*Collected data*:
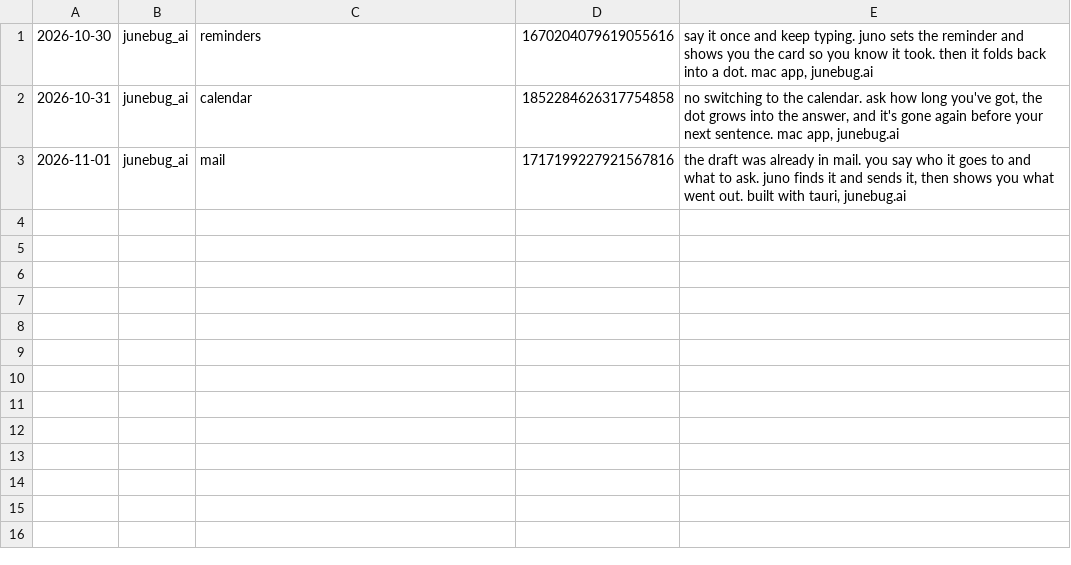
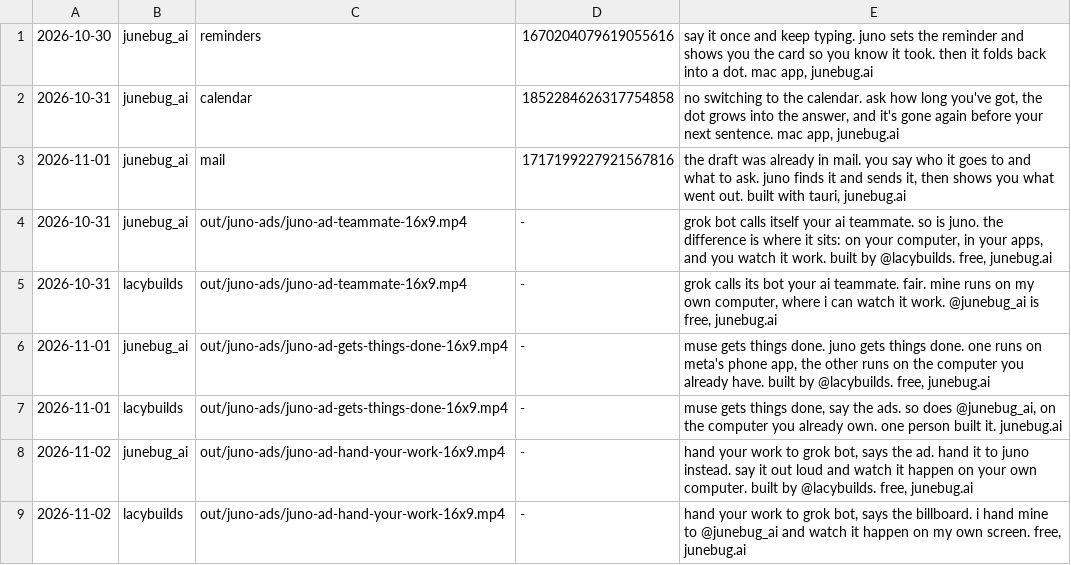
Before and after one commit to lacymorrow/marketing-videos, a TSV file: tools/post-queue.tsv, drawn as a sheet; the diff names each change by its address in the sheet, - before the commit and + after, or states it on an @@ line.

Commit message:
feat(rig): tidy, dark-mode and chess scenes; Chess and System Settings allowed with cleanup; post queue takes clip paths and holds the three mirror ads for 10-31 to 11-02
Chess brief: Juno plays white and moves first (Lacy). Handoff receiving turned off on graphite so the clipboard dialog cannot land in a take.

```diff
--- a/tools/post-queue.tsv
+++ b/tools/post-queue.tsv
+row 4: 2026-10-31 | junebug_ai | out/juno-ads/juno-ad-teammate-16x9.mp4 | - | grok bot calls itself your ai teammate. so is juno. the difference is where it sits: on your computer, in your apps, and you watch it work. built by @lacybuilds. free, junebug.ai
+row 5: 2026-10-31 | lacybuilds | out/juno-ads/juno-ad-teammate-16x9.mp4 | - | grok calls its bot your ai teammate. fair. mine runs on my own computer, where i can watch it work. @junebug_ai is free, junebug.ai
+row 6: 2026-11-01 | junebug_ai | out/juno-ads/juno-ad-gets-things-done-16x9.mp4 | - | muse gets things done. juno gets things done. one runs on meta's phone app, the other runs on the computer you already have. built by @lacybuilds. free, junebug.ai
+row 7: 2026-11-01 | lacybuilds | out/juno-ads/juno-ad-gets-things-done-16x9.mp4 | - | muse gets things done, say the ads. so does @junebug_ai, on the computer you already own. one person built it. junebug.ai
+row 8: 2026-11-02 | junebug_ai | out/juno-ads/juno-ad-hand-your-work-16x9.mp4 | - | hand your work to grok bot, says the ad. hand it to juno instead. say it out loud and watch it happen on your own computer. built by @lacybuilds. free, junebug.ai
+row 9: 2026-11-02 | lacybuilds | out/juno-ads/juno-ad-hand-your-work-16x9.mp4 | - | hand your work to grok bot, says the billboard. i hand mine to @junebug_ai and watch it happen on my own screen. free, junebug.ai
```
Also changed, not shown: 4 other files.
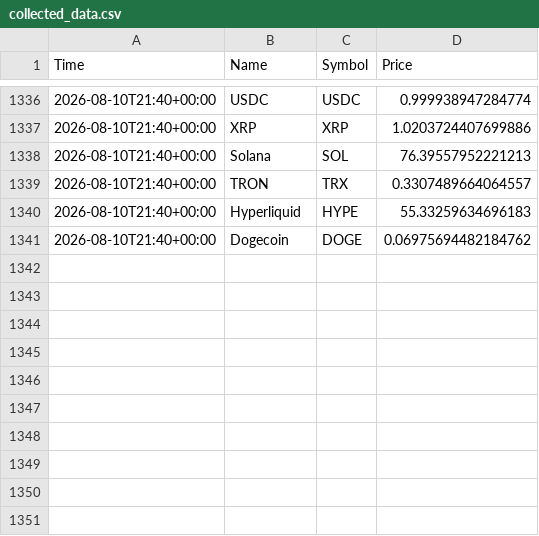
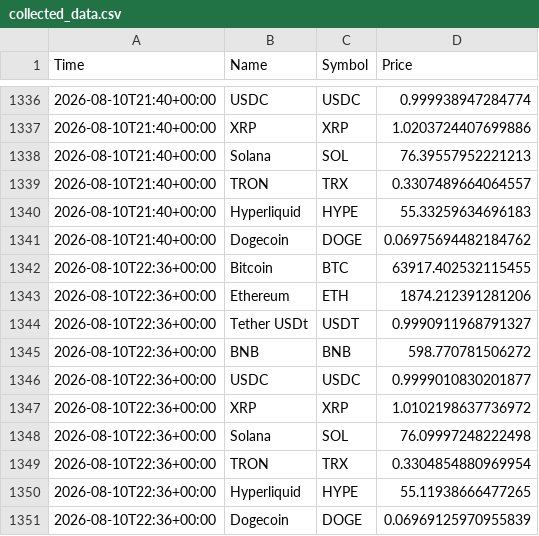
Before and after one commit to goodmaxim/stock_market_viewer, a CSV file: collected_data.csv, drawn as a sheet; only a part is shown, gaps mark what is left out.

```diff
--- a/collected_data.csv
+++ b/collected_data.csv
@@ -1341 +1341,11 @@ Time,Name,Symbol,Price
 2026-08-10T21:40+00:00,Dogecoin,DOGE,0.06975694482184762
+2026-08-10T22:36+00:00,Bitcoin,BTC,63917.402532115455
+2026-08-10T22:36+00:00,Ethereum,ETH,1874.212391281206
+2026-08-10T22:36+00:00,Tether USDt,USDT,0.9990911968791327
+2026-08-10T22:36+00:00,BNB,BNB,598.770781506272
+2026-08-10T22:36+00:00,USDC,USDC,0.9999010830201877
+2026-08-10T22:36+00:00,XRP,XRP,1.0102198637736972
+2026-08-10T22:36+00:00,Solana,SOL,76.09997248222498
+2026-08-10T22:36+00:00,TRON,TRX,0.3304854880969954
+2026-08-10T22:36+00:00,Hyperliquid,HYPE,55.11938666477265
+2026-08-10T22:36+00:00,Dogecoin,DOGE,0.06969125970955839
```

--

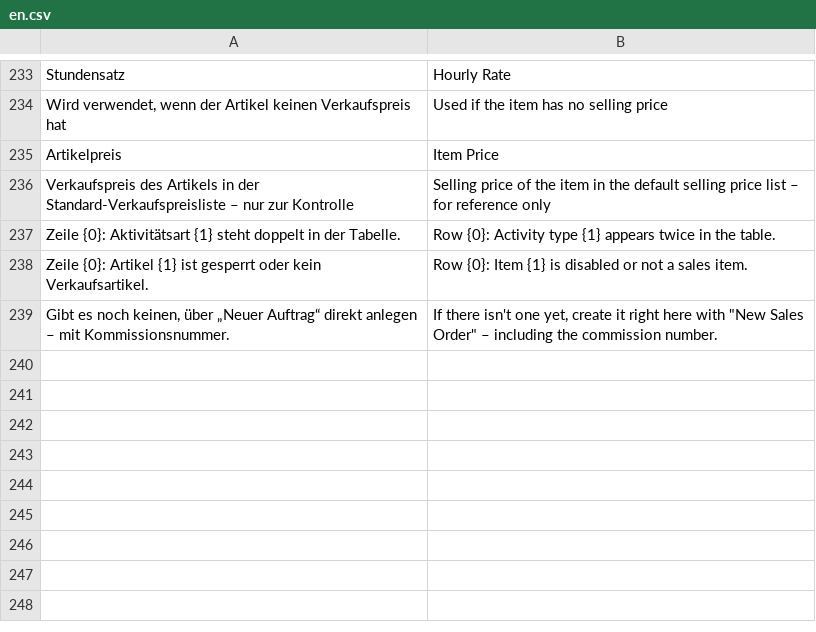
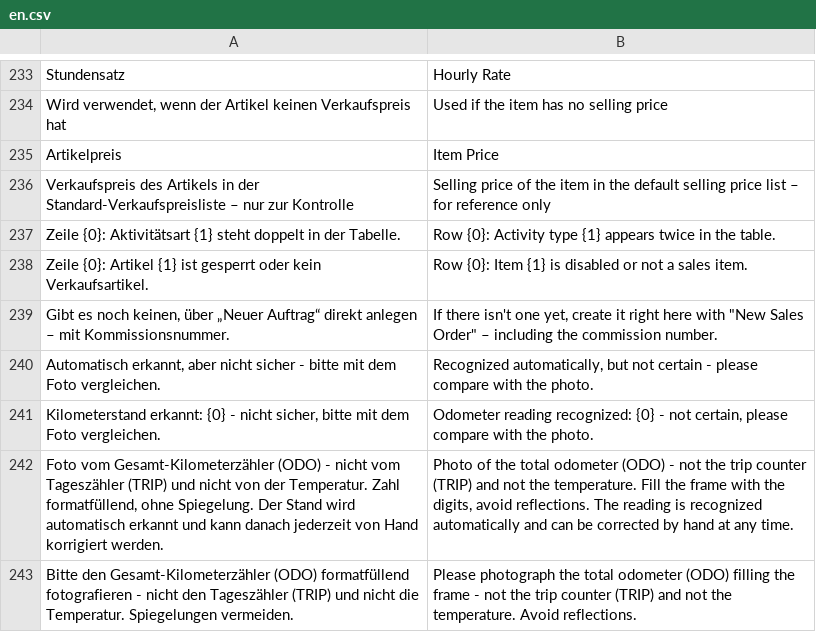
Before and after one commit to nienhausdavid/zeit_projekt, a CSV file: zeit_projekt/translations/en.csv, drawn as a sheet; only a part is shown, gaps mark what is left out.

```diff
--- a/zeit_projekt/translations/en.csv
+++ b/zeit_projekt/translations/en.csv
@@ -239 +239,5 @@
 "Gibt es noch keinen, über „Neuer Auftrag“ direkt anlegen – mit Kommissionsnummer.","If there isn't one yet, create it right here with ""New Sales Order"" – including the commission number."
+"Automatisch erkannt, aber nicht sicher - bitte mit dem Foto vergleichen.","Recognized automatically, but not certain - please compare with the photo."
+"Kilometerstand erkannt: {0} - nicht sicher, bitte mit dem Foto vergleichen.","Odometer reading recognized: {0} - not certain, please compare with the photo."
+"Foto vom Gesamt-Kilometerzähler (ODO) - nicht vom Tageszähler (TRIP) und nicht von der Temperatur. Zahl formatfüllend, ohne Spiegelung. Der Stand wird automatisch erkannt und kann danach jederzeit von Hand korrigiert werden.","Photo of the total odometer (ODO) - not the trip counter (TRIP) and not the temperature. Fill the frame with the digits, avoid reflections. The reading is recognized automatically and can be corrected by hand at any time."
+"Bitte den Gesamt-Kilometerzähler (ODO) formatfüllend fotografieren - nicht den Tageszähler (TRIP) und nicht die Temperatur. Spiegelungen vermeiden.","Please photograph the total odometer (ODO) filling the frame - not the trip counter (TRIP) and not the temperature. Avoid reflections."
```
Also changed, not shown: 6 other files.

*What needs to be done*: If a line of the data contains the word "other", count it; say how many such lines there are and nothing else.

*Exercise response*: 3